An ordinance that would take big steps towards decriminalizing marijuana in Stevens Point will be proposed on Monday, Nov. 13.
The ordinance would lower the penalty for first time possession of less than five grams of marijuana or marijuana paraphernalia from $100 to $5.
This change comes after the first offense penalty was already lowered from $300 to $100.
Neither the city’s current ordinance nor the proposed update address the penalty for the second possession of marijuana, meaning that the person would be subjected to state law to determine the penalty.
Currently second possession of marijuana is a felony. However, the city district attorney can always decline to prosecute.
The proposed ordinance will go before the Public Protection Committee next Monday.
If the committee passes the ordinance, it will go before the city council meeting on Nov. 20. If the committee does not pass the ordinance, their decision can be challenged at the council meeting.
Local activist Ben Kollock and Mary McComb, district 9 Alderperson, are the driving forces behind this change in ordinance.
“I don’t know if the effect is going to be very great. Our police are too busy looking for serious stuff to be concerned about marijuana.” McComb said. “It definitely puts us in line with the other municipalities and states even that are decriminalizing it. It puts the law as written in line with the law as its being enforced.”
However, even if the change in ordinance were to go through, students are still subjected to university policy on marijuana use and possession.
Under UWS 18.09(3)(a) possession of marijuana on university property results fine $389.50.
Maddy Ertman, senior psychology major, said, “To me it doesn’t matter either way, but I feel like more people do that one recreationally, especially around here, more than most other drugs.”

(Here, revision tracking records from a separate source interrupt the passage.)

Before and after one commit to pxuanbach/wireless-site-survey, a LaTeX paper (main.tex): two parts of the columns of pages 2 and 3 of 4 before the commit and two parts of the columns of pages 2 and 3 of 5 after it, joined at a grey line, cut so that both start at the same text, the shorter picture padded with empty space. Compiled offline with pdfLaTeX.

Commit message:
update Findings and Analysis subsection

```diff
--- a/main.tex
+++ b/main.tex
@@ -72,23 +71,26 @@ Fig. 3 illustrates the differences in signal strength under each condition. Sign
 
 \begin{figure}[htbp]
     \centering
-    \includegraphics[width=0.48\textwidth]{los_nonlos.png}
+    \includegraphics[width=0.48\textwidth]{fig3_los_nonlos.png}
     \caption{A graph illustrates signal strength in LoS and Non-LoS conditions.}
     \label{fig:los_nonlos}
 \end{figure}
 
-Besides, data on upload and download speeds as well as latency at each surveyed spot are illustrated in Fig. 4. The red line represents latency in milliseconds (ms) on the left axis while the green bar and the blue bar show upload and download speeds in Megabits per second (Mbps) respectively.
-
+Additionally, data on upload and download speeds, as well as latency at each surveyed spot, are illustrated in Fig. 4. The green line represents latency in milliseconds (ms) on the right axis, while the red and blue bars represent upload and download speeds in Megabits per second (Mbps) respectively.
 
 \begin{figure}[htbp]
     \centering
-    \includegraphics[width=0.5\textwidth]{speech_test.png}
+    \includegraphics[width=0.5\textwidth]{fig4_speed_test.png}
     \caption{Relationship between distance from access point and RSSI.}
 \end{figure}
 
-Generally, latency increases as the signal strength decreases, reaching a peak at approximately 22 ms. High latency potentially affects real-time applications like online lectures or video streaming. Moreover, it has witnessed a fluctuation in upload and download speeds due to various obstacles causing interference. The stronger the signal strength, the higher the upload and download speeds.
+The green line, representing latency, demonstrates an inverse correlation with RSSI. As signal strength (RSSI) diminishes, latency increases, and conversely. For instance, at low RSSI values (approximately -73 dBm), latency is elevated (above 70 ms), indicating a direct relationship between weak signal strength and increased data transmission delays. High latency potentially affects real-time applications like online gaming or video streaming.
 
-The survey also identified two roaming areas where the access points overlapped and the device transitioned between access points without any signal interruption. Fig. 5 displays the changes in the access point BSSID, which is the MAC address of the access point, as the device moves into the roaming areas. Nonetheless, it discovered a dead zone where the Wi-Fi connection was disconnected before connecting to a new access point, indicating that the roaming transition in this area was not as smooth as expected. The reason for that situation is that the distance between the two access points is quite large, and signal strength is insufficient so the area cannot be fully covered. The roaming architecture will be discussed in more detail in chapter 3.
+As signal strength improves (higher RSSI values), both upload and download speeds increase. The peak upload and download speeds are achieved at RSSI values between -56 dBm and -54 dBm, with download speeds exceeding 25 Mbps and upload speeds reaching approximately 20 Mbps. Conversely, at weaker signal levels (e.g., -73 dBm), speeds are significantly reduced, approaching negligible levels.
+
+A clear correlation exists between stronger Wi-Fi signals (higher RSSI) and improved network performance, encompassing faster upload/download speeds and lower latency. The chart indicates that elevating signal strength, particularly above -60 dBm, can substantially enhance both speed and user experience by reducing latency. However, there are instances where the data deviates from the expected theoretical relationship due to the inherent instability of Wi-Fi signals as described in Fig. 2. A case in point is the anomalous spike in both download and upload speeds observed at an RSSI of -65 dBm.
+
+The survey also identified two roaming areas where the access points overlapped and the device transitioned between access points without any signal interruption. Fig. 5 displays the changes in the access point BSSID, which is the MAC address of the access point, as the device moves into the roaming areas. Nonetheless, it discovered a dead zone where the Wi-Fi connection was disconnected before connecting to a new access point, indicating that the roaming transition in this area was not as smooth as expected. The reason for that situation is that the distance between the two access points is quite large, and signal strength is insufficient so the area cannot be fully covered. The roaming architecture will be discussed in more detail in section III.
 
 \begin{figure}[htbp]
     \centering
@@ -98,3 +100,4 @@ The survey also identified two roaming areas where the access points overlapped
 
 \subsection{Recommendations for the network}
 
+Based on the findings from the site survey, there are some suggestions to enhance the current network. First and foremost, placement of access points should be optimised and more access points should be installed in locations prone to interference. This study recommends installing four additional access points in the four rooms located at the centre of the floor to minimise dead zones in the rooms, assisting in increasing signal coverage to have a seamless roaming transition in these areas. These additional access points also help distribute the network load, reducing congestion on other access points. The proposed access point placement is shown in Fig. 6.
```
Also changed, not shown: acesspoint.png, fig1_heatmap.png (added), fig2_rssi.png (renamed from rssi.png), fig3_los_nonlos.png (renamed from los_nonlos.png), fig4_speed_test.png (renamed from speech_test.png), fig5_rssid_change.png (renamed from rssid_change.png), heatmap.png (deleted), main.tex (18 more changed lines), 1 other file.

McComb pointed out that Stevens Point isn’t the only city in Wisconsin taking the decriminalization of marijuana into its own hands. Toledo, Madison and Monona have already taken substantial steps towards marijuana decriminalization.
Olivia De Valk